----- Records -----
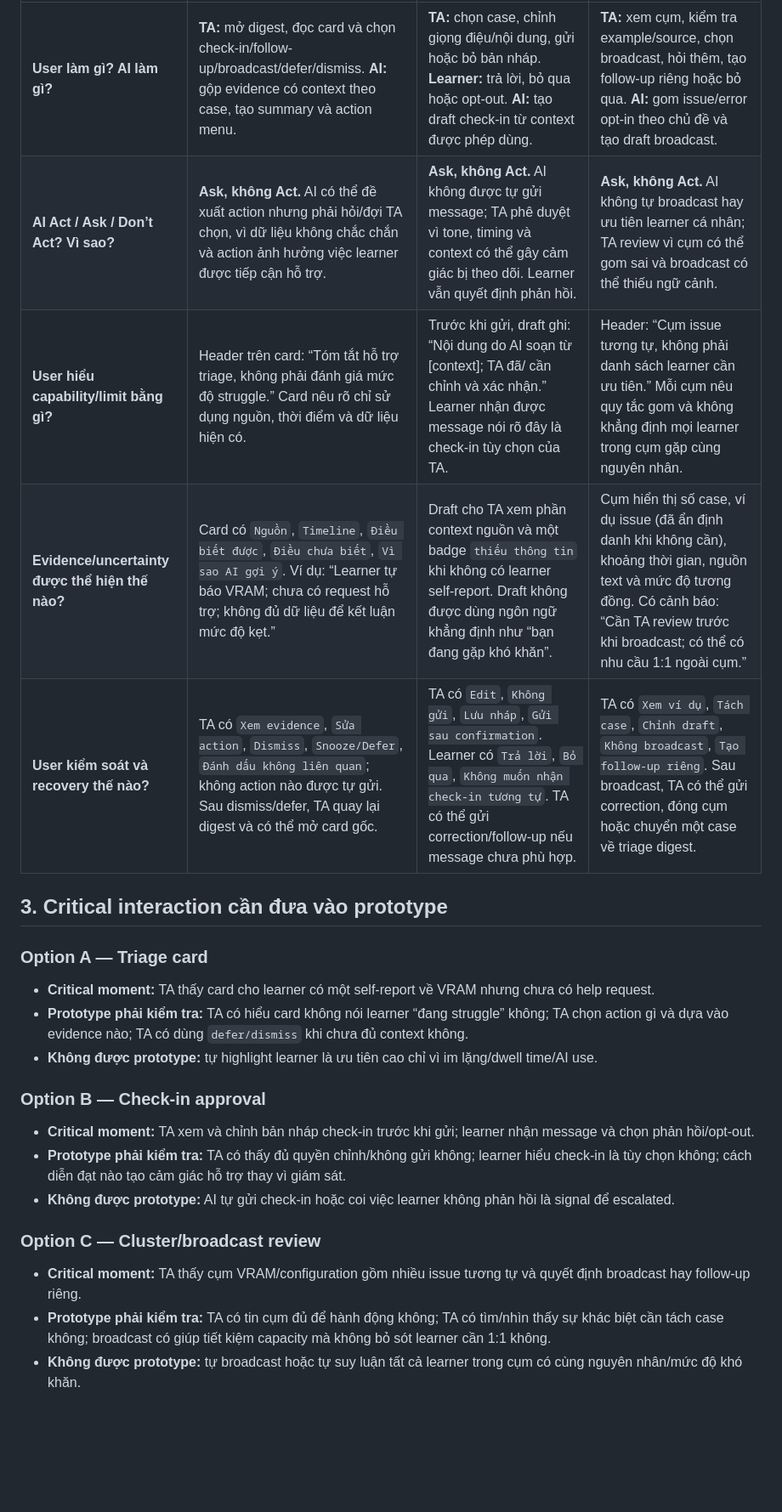
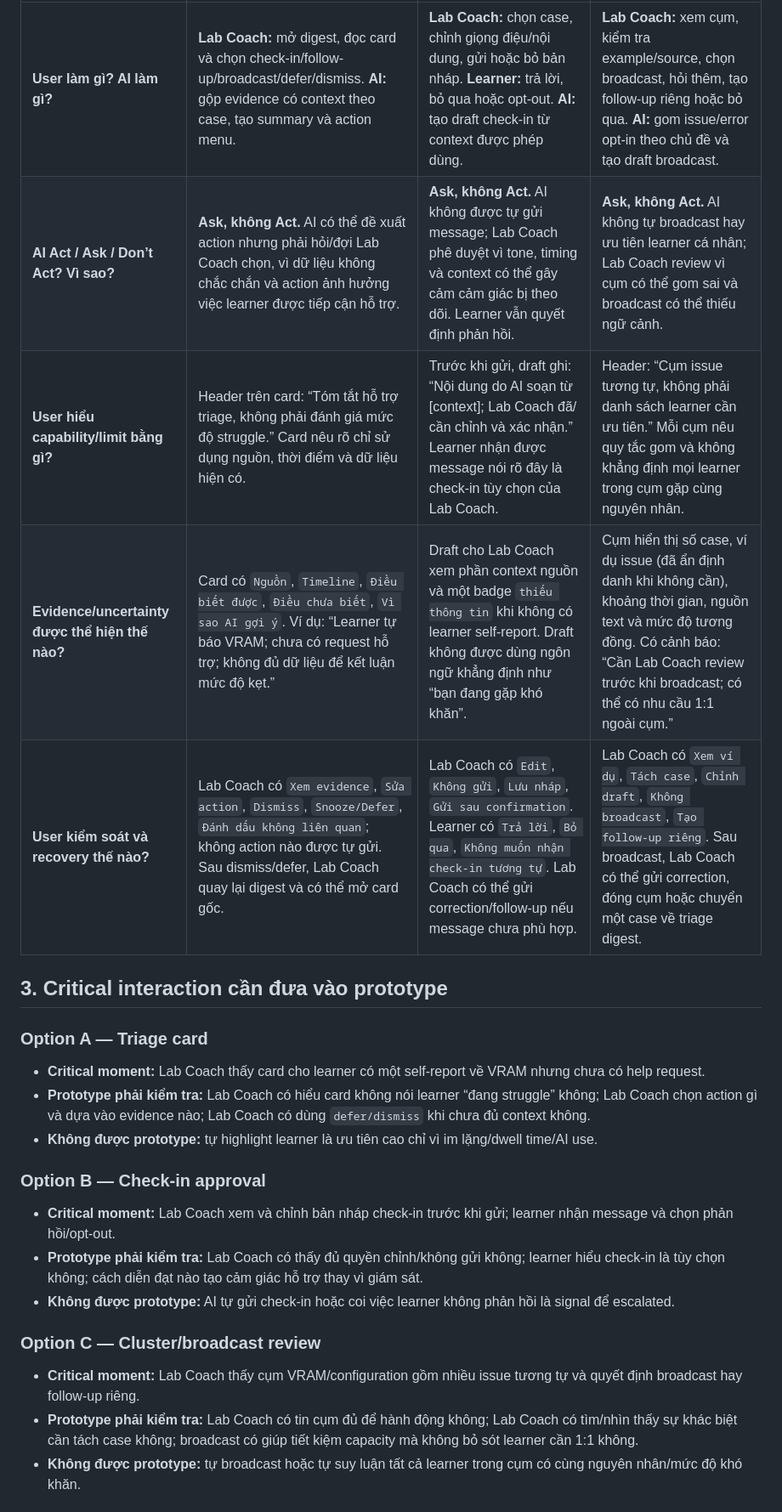
Before and after one commit to nh-toan/Track1-DAY18-2A202601716-NguyenHuyToan, a Markdown page: day18-work/03-human-ai-design-pass.md, the part around one of its changes. Shown at 85% size. Drawn GitHub-style; blank space fills up the shorter version.

Commit message:
refine: replace TA with Lab Coach across day18-work files

```diff
--- a/day18-work/03-human-ai-design-pass.md
+++ b/day18-work/03-human-ai-design-pass.md
@@ -35,28 +35,28 @@
 | --- | --- | --- | --- |
-| **User làm gì? AI làm gì?** | **TA:** mở digest, đọc card và chọn check-in/follow-up/broadcast/defer/dismiss. **AI:** gộp evidence có context theo case, tạo summary và action menu. | **TA:** chọn case, chỉnh giọng điệu/nội dung, gửi hoặc bỏ bản nháp. **Learner:** trả lời, bỏ qua hoặc opt-out. **AI:** tạo draft check-in từ context được phép dùng. | **TA:** xem cụm, kiểm tra example/source, chọn broadcast, hỏi thêm, tạo follow-up riêng hoặc bỏ qua. **AI:** gom issue/error opt-in theo chủ đề và tạo draft broadcast. |
-| **AI Act / Ask / Don’t Act? Vì sao?** | **Ask, không Act.** AI có thể đề xuất action nhưng phải hỏi/đợi TA chọn, vì dữ liệu không chắc chắn và action ảnh hưởng việc learner được tiếp cận hỗ trợ. | **Ask, không Act.** AI không được tự gửi message; TA phê duyệt vì tone, timing và context có thể gây cảm giác bị theo dõi. Learner vẫn quyết định phản hồi. | **Ask, không Act.** AI không tự broadcast hay ưu tiên learner cá nhân; TA review vì cụm có thể gom sai và broadcast có thể thiếu ngữ cảnh. |
-| **User hiểu capability/limit bằng gì?** | Header trên card: “Tóm tắt hỗ trợ triage, không phải đánh giá mức độ struggle.” Card nêu rõ chỉ sử dụng nguồn, thời điểm và dữ liệu hiện có. | Trước khi gửi, draft ghi: “Nội dung do AI soạn từ [context]; TA đã/ cần chỉnh và xác nhận.” Learner nhận được message nói rõ đây là check-in tùy chọn của TA. | Header: “Cụm issue tương tự, không phải danh sách learner cần ưu tiên.” Mỗi cụm nêu quy tắc gom và không khẳng định mọi learner trong cụm gặp cùng nguyên nhân. |
-| **Evidence/uncertainty được thể hiện thế nào?** | Card có `Nguồn`, `Timeline`, `Điều biết được`, `Điều chưa biết`, `Vì sao AI gợi ý`. Ví dụ: “Learner tự báo VRAM; chưa có request hỗ trợ; không đủ dữ liệu để kết luận mức độ kẹt.” | Draft cho TA xem phần context nguồn và một badge `thiếu thông tin` khi không có learner self-report. Draft không được dùng ngôn ngữ khẳng định như “bạn đang gặp khó khăn”. | Cụm hiển thị số case, ví dụ issue (đã ẩn định danh khi không cần), khoảng thời gian, nguồn text và mức độ tương đồng. Có cảnh báo: “Cần TA review trước khi broadcast; có thể có nhu cầu 1:1 ngoài cụm.” |
-| **User kiểm soát và recovery thế nào?** | TA có `Xem evidence`, `Sửa action`, `Dismiss`, `Snooze/Defer`, `Đánh dấu không liên quan`; không action nào được tự gửi. Sau dismiss/defer, TA quay lại digest và có thể mở card gốc. | TA có `Edit`, `Không gửi`, `Lưu nháp`, `Gửi sau confirmation`. Learner có `Trả lời`, `Bỏ qua`, `Không muốn nhận check-in tương tự`. TA có thể gửi correction/follow-up nếu message chưa phù hợp. | TA có `Xem ví dụ`, `Tách case`, `Chỉnh draft`, `Không broadcast`, `Tạo follow-up riêng`. Sau broadcast, TA có thể gửi correction, đóng cụm hoặc chuyển một case về triage digest. |
+| **User làm gì? AI làm gì?** | **Lab Coach:** mở digest, đọc card và chọn check-in/follow-up/broadcast/defer/dismiss. **AI:** gộp evidence có context theo case, tạo summary và action menu. | **Lab Coach:** chọn case, chỉnh giọng điệu/nội dung, gửi hoặc bỏ bản nháp. **Learner:** trả lời, bỏ qua hoặc opt-out. **AI:** tạo draft check-in từ context được phép dùng. | **Lab Coach:** xem cụm, kiểm tra example/source, chọn broadcast, hỏi thêm, tạo follow-up riêng hoặc bỏ qua. **AI:** gom issue/error opt-in theo chủ đề và tạo draft broadcast. |
+| **AI Act / Ask / Don’t Act? Vì sao?** | **Ask, không Act.** AI có thể đề xuất action nhưng phải hỏi/đợi Lab Coach chọn, vì dữ liệu không chắc chắn và action ảnh hưởng việc learner được tiếp cận hỗ trợ. | **Ask, không Act.** AI không được tự gửi message; Lab Coach phê duyệt vì tone, timing và context có thể gây cảm cảm giác bị theo dõi. Learner vẫn quyết định phản hồi. | **Ask, không Act.** AI không tự broadcast hay ưu tiên learner cá nhân; Lab Coach review vì cụm có thể gom sai và broadcast có thể thiếu ngữ cảnh. |
+| **User hiểu capability/limit bằng gì?** | Header trên card: “Tóm tắt hỗ trợ triage, không phải đánh giá mức độ struggle.” Card nêu rõ chỉ sử dụng nguồn, thời điểm và dữ liệu hiện có. | Trước khi gửi, draft ghi: “Nội dung do AI soạn từ [context]; Lab Coach đã/ cần chỉnh và xác nhận.” Learner nhận được message nói rõ đây là check-in tùy chọn của Lab Coach. | Header: “Cụm issue tương tự, không phải danh sách learner cần ưu tiên.” Mỗi cụm nêu quy tắc gom và không khẳng định mọi learner trong cụm gặp cùng nguyên nhân. |
+| **Evidence/uncertainty được thể hiện thế nào?** | Card có `Nguồn`, `Timeline`, `Điều biết được`, `Điều chưa biết`, `Vì sao AI gợi ý`. Ví dụ: “Learner tự báo VRAM; chưa có request hỗ trợ; không đủ dữ liệu để kết luận mức độ kẹt.” | Draft cho Lab Coach xem phần context nguồn và một badge `thiếu thông tin` khi không có learner self-report. Draft không được dùng ngôn ngữ khẳng định như “bạn đang gặp khó khăn”. | Cụm hiển thị số case, ví dụ issue (đã ẩn định danh khi không cần), khoảng thời gian, nguồn text và mức độ tương đồng. Có cảnh báo: “Cần Lab Coach review trước khi broadcast; có thể có nhu cầu 1:1 ngoài cụm.” |
+| **User kiểm soát và recovery thế nào?** | Lab Coach có `Xem evidence`, `Sửa action`, `Dismiss`, `Snooze/Defer`, `Đánh dấu không liên quan`; không action nào được tự gửi. Sau dismiss/defer, Lab Coach quay lại digest và có thể mở card gốc. | Lab Coach có `Edit`, `Không gửi`, `Lưu nháp`, `Gửi sau confirmation`. Learner có `Trả lời`, `Bỏ qua`, `Không muốn nhận check-in tương tự`. Lab Coach có thể gửi correction/follow-up nếu message chưa phù hợp. | Lab Coach có `Xem ví dụ`, `Tách case`, `Chỉnh draft`, `Không broadcast`, `Tạo follow-up riêng`. Sau broadcast, Lab Coach có thể gửi correction, đóng cụm hoặc chuyển một case về triage digest. |
 
 ## 3. Critical interaction cần đưa vào prototype
 
 ### Option A — Triage card
 
-- **Critical moment:** TA thấy card cho learner có một self-report về VRAM nhưng chưa có help request.
-- **Prototype phải kiểm tra:** TA có hiểu card không nói learner “đang struggle” không; TA chọn action gì và dựa vào evidence nào; TA có dùng `defer/dismiss` khi chưa đủ context không.
+- **Critical moment:** Lab Coach thấy card cho learner có một self-report về VRAM nhưng chưa có help request.
+- **Prototype phải kiểm tra:** Lab Coach có hiểu card không nói learner “đang struggle” không; Lab Coach chọn action gì và dựa vào evidence nào; Lab Coach có dùng `defer/dismiss` khi chưa đủ context không.
 - **Không được prototype:** tự highlight learner là ưu tiên cao chỉ vì im lặng/dwell time/AI use.
 
 ### Option B — Check-in approval
 
-- **Critical moment:** TA xem và chỉnh bản nháp check-in trước khi gửi; learner nhận message và chọn phản hồi/opt-out.
-- **Prototype phải kiểm tra:** TA có thấy đủ quyền chỉnh/không gửi không; learner hiểu check-in là tùy chọn không; cách diễn đạt nào tạo cảm giác hỗ trợ thay vì giám sát.
+- **Critical moment:** Lab Coach xem và chỉnh bản nháp check-in trước khi gửi; learner nhận message và chọn phản hồi/opt-out.
+- **Prototype phải kiểm tra:** Lab Coach có thấy đủ quyền chỉnh/không gửi không; learner hiểu check-in là tùy chọn không; cách diễn đạt nào tạo cảm giác hỗ trợ thay vì giám sát.
 - **Không được prototype:** AI tự gửi check-in hoặc coi việc learner không phản hồi là signal để escalated.
 
 ### Option C — Cluster/broadcast review
 
-- **Critical moment:** TA thấy cụm VRAM/configuration gồm nhiều issue tương tự và quyết định broadcast hay follow-up riêng.
-- **Prototype phải kiểm tra:** TA có tin cụm đủ để hành động không; TA có tìm/nhìn thấy sự khác biệt cần tách case không; broadcast có giúp tiết kiệm capacity mà không bỏ sót learner cần 1:1 không.
+- **Critical moment:** Lab Coach thấy cụm VRAM/configuration gồm nhiều issue tương tự và quyết định broadcast hay follow-up riêng.
+- **Prototype phải kiểm tra:** Lab Coach có tin cụm đủ để hành động không; Lab Coach có tìm/nhìn thấy sự khác biệt cần tách case không; broadcast có giúp tiết kiệm capacity mà không bỏ sót learner cần 1:1 không.
 - **Không được prototype:** tự broadcast hoặc tự suy luận tất cả learner trong cụm có cùng nguyên nhân/mức độ khó khăn.
 
 ## 4. Feedback and data check
```
Also changed, not shown: other parts of day18-work/03-human-ai-design-pass.md (+8 -8 lines), day18-work/01-evidence-huddle.md (+11 -11 lines), day18-work/02-solution-options.md (+16 -16 lines).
-----
— Required work —
Find each line in the data above with the word "nhìn", then copy it.

— Answer to this problem —
-- **Prototype phải kiểm tra:** TA có tin cụm đủ để hành động không; TA có tìm/nhìn thấy sự khác biệt cần tách case không; broadcast có giúp tiết kiệm capacity mà không bỏ sót learner cần 1:1 không.
+- **Prototype phải kiểm tra:** Lab Coach có tin cụm đủ để hành động không; Lab Coach có tìm/nhìn thấy sự khác biệt cần tách case không; broadcast có giúp tiết kiệm capacity mà không bỏ sót learner cần 1:1 không.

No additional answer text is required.